By Dennis Hartley
(Originally posted on Digby’s Hullabaloo on October 13, 2018)
In my 2011 review of the film Drive, I wrote:
If there is one thing I’ve learned from the movies, it’s that a man…a real man…has gotta adhere to a Code. Preferably a “warrior” code of some sort. […] Steve McQueen…there was a guy who specialized in playing characters who lived by a code; he also brought a sense of Zen cool to the screen. There were others, like Jean-Paul Belmondo, Lee Marvin, Paul Newman and Clint Eastwood.
It seemed inevitable that at some point in E. Chai Vasarhelyi’s documentary Free Solo, it would be revealed that its “star”, free-soloist climber Alex Honnold, lives by such a code.
“For [my girlfriend] the point of life is like, happiness,” the soft-spoken, seemingly unflappable Honnold confides at one juncture, “To be with people that make you feel fulfilled; to have a good time. For me, it’s all about performance. Anybody can be happy and cozy. […] Nobody achieves anything great because they are happy and cozy. It’s about being a warrior. It doesn’t matter about the cause, necessarily. This is your path and you will pursue it with excellence. You face your fear, because your goal demands it. That is the goddamned warrior spirit. I think the free-soloing mentality is pretty close to warrior culture; where you give something 100% focus, because your life depends on it.”
I’m taking his word for it. When it comes to heights…I get a nosebleed from thick socks.
It’s not that the Spock-like Honnold never experiences fear; he just processes it differently from most humans. Literally. In one scene, a bemused Honnold gets a brain MRI. The results? “You have no activation in your amygdala,” the neurologist marvels, “Things that are typically stimulating for the rest of us just aren’t doing it for you.” Hmm.

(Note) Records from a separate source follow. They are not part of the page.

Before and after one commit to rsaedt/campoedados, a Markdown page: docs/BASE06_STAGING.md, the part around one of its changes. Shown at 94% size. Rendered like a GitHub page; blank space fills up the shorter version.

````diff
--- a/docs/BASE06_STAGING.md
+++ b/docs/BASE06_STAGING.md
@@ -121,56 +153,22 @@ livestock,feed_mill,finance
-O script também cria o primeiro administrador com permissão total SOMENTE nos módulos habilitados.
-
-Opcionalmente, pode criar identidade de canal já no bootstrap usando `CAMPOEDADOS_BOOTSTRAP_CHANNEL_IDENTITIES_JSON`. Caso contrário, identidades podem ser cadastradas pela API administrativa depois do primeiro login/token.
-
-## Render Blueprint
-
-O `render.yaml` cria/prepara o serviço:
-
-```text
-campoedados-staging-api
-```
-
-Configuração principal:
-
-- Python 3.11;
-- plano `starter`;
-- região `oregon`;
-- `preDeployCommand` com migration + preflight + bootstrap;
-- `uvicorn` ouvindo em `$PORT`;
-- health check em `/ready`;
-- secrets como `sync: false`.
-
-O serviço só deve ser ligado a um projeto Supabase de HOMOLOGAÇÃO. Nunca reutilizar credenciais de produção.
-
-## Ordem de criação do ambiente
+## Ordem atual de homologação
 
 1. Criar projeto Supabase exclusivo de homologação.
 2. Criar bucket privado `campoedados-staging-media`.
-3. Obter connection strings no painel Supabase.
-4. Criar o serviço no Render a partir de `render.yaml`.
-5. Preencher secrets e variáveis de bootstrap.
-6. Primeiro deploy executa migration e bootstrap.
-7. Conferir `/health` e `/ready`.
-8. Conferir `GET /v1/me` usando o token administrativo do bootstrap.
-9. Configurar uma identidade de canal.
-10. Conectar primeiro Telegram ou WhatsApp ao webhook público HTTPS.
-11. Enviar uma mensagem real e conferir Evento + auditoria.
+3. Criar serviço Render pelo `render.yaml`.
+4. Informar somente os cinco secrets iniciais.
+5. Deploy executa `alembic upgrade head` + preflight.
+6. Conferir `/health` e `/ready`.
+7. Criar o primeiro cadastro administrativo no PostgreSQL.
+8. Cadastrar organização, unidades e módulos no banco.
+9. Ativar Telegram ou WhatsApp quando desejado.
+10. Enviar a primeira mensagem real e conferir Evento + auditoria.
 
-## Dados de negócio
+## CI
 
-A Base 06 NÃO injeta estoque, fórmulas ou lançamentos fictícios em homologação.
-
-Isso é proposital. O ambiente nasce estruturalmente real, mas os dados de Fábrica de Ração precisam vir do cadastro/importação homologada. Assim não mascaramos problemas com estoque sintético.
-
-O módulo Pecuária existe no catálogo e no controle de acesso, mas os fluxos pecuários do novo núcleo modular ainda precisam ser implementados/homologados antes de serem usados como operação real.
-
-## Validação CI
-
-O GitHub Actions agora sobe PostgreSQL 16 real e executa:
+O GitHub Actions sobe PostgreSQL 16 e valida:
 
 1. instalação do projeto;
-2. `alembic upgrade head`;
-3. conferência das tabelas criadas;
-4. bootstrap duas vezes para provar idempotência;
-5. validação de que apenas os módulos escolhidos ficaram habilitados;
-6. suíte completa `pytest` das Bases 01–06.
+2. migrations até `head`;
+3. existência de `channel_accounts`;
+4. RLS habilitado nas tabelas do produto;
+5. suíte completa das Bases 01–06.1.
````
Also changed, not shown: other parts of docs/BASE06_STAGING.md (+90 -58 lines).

Honnold (now 33) dropped out of UC Berkeley at 19, scrapping his original plan to study engineering so he could free-climb full time. He’s become a rock star in the climbing world over the years, striving to outdo himself with each ascent. In June of 2017 Honnold went for his ultimate personal best by aiming to be the first person to do a free solo ascent of the 3,200-foot face of El Capitan in Yosemite National Park. Vasarhelyi re-teamed with her husband, photographer/mountaineer Jimmy Chin (the couple co-directed the 2014 film Meru) to document Honnold’s meticulous preparation and the attempt itself.
The deliberate pacing of the film’s first two thirds, which gives only fitful peeks at what makes the taciturn, borderline hermetic Honnold tick, belies the genuine excitement of the final third, which rewards the viewer’s patience in spades. There are glimpses at his personal life with his devoted girlfriend, who seems to have resigned herself to accepting his eccentricities as par for the course. Well, you know what they say- “whatever works”.
You may already know whether Honnold achieved his goal; I had no clue before watching the film (I haven’t gone out of my way to follow the world of free climbing). I also purposely did not Google his name beforehand, because I figured it would ratchet up the suspense. Boy, did it ever-especially in the film’s climactic climbing sequence, which was the most harrowing, white-knuckled, yet ultimately exhilarating and life-affirming 20 minutes I’ve experienced at the movies in ages (I had a lot of activation in my amygdala).
The photography is stunning (as you would expect from a National Geographic film…they do have a rep to uphold), and the editing in that final sequence is Oscar-worthy. I watched my preview copy on a 40-inch flat screen; but I easily visualize this film as a spectacular big-screen experience. Granted, it will likely end up airing on Nat Geo Channel (with 153 commercials) but go see it at a theater if you get the opportunity.